Work request: Every line that contains "notebooks" must be located and copied from the data.

Data for processing:
• • •

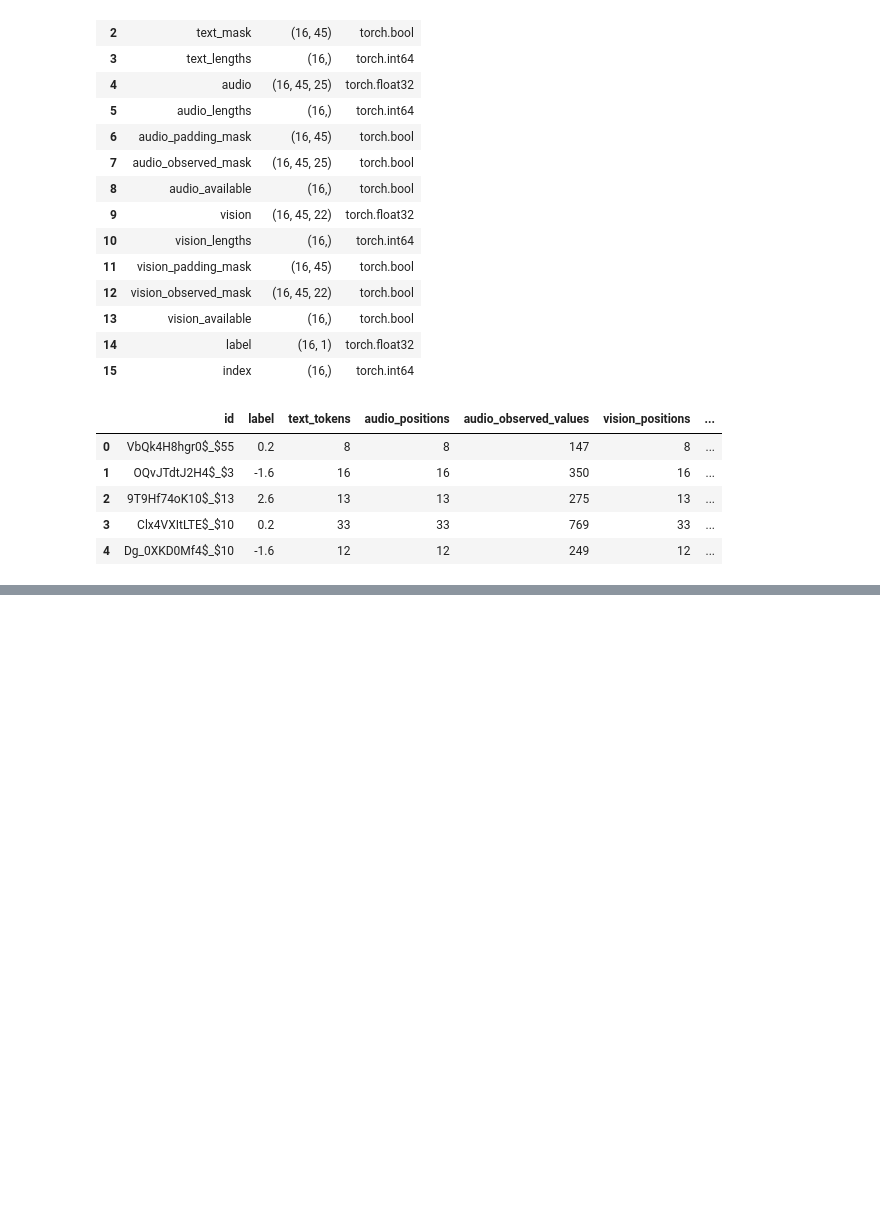
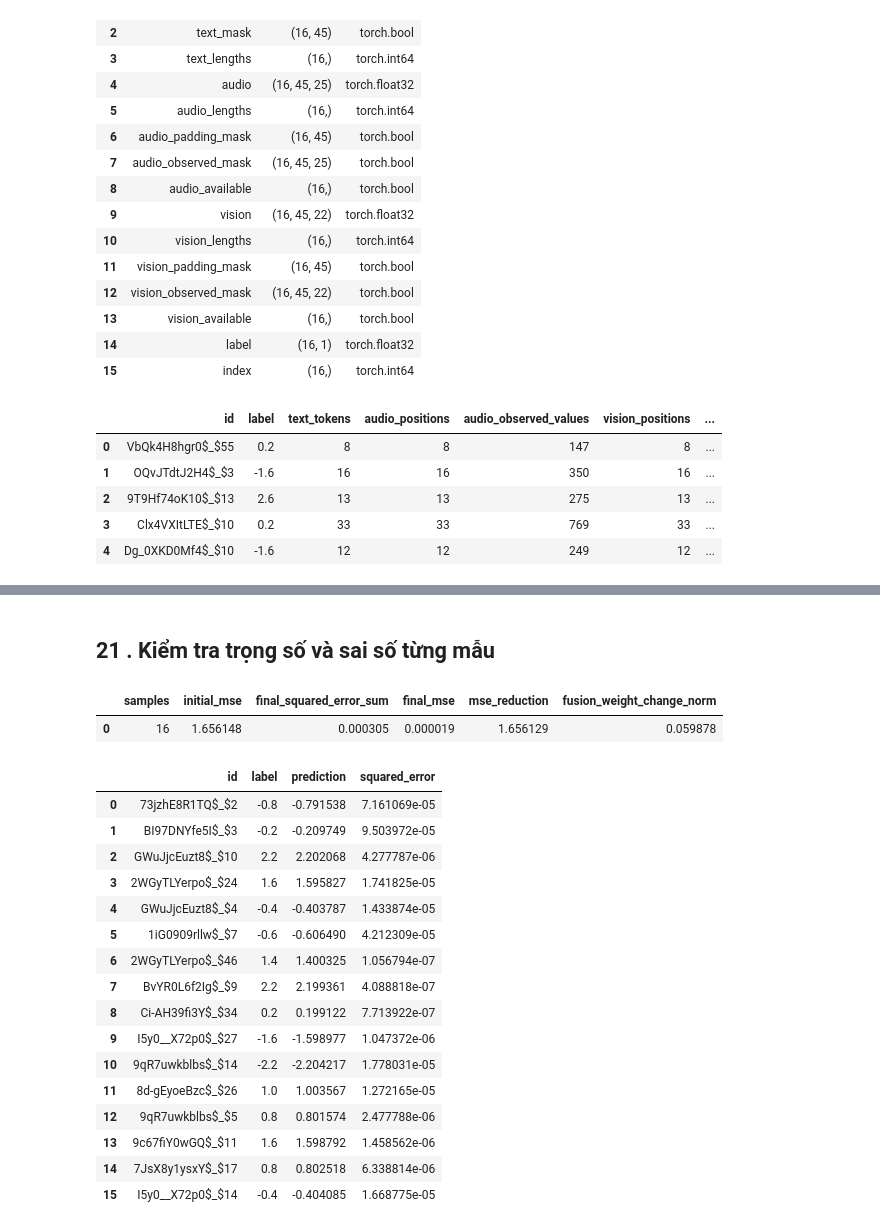
Before and after one commit to danghau2512/DataMining-MSA, a Jupyter notebook: src/notebooks/03_Train_Model_DeepCU.ipynb, the cells around one changed output, grey strips where cells are left out. Saved outputs shown, nothing was run; the diff lists cells and outputs as text; code cells hidden in the pictures; blank space fills up the shorter version.

```diff
--- a/src/notebooks/03_Train_Model_DeepCU.ipynb
+++ b/src/notebooks/03_Train_Model_DeepCU.ipynb
@@ -255,0 +999,51 @@ Số liệu dùng để kiểm chứng
+# %% [markdown]
+## 21 . Kiểm tra trọng số và sai số từng mẫu
+# %%
+final_errors = final_predictions - fixed_labels
+
+sample_results = pd.DataFrame({
+    "id": fixed_batch["id"],
+    "label": fixed_labels.squeeze(1).cpu().tolist(),
+    "prediction": final_predictions.squeeze(1).cpu().tolist(),
+    "squared_error": final_errors.square().squeeze(1).cpu().tolist(),
+})
+
+fusion_weight_change = (
+    probe_model.fusion.weight.detach() - initial_fusion_weight
+).norm().item()
+
+initial_mse = probe_history.loc[0, "mse"]
+manual_final_mse = sample_results["squared_error"].mean()
+
+np.testing.assert_allclose(manual_final_mse, final_mse, rtol=1e-6, atol=1e-8)
+
+display(pd.DataFrame([{
+    "samples": len(sample_results),
+    "initial_mse": initial_mse,
+    "final_squared_error_sum": sample_results["squared_error"].sum(),
+    "final_mse": final_mse,
+    "mse_reduction": initial_mse - final_mse,
+    "fusion_weight_change_norm": fusion_weight_change,
+}]))
+
+display(sample_results)
+# %% [output]
+|  | samples | initial_mse | final_squared_error_sum | final_mse | mse_reduction | fusion_weight_change_norm |
+| 0 | 16 | 1.656148 | 0.000305 | 0.000019 | 1.656129 | 0.059878 |
+|  | id | label | prediction | squared_error |
+| 0 | 73jzhE8R1TQ$_$2 | -0.8 | -0.791538 | 7.161069e-05 |
+| 1 | BI97DNYfe5I$_$3 | -0.2 | -0.209749 | 9.503972e-05 |
+| 2 | GWuJjcEuzt8$_$10 | 2.2 | 2.202068 | 4.277787e-06 |
+| 3 | 2WGyTLYerpo$_$24 | 1.6 | 1.595827 | 1.741825e-05 |
+| 4 | GWuJjcEuzt8$_$4 | -0.4 | -0.403787 | 1.433874e-05 |
+| 5 | 1iG0909rllw$_$7 | -0.6 | -0.606490 | 4.212309e-05 |
+| 6 | 2WGyTLYerpo$_$46 | 1.4 | 1.400325 | 1.056794e-07 |
+| 7 | BvYR0L6f2Ig$_$9 | 2.2 | 2.199361 | 4.088818e-07 |
+| 8 | Ci-AH39fi3Y$_$34 | 0.2 | 0.199122 | 7.713922e-07 |
+| 9 | I5y0__X72p0$_$27 | -1.6 | -1.598977 | 1.047372e-06 |
+| 10 | 9qR7uwkblbs$_$14 | -2.2 | -2.204217 | 1.778031e-05 |
+| 11 | 8d-gEyoeBzc$_$26 | 1.0 | 1.003567 | 1.272165e-05 |
+| 12 | 9qR7uwkblbs$_$5 | 0.8 | 0.801574 | 2.477788e-06 |
+| 13 | 9c67fiY0wGQ$_$11 | 1.6 | 1.598792 | 1.458562e-06 |
+| 14 | 7JsX8y1ysxY$_$17 | 0.8 | 0.802518 | 6.338814e-06 |
+| 15 | I5y0__X72p0$_$14 | -0.4 | -0.404085 | 1.668775e-05 |
```
Also changed, not shown: parts of 57 cells of this notebook.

• • •

Response below:
Before and after one commit to danghau2512/DataMining-MSA, a Jupyter notebook: src/notebooks/03_Train_Model_DeepCU.ipynb, the cells around one changed output, grey strips where cells are left out. Saved outputs shown, nothing was run; the diff lists cells and outputs as text; code cells hidden in the pictures; blank space fills up the shorter version.
--- a/src/notebooks/03_Train_Model_DeepCU.ipynb
+++ b/src/notebooks/03_Train_Model_DeepCU.ipynb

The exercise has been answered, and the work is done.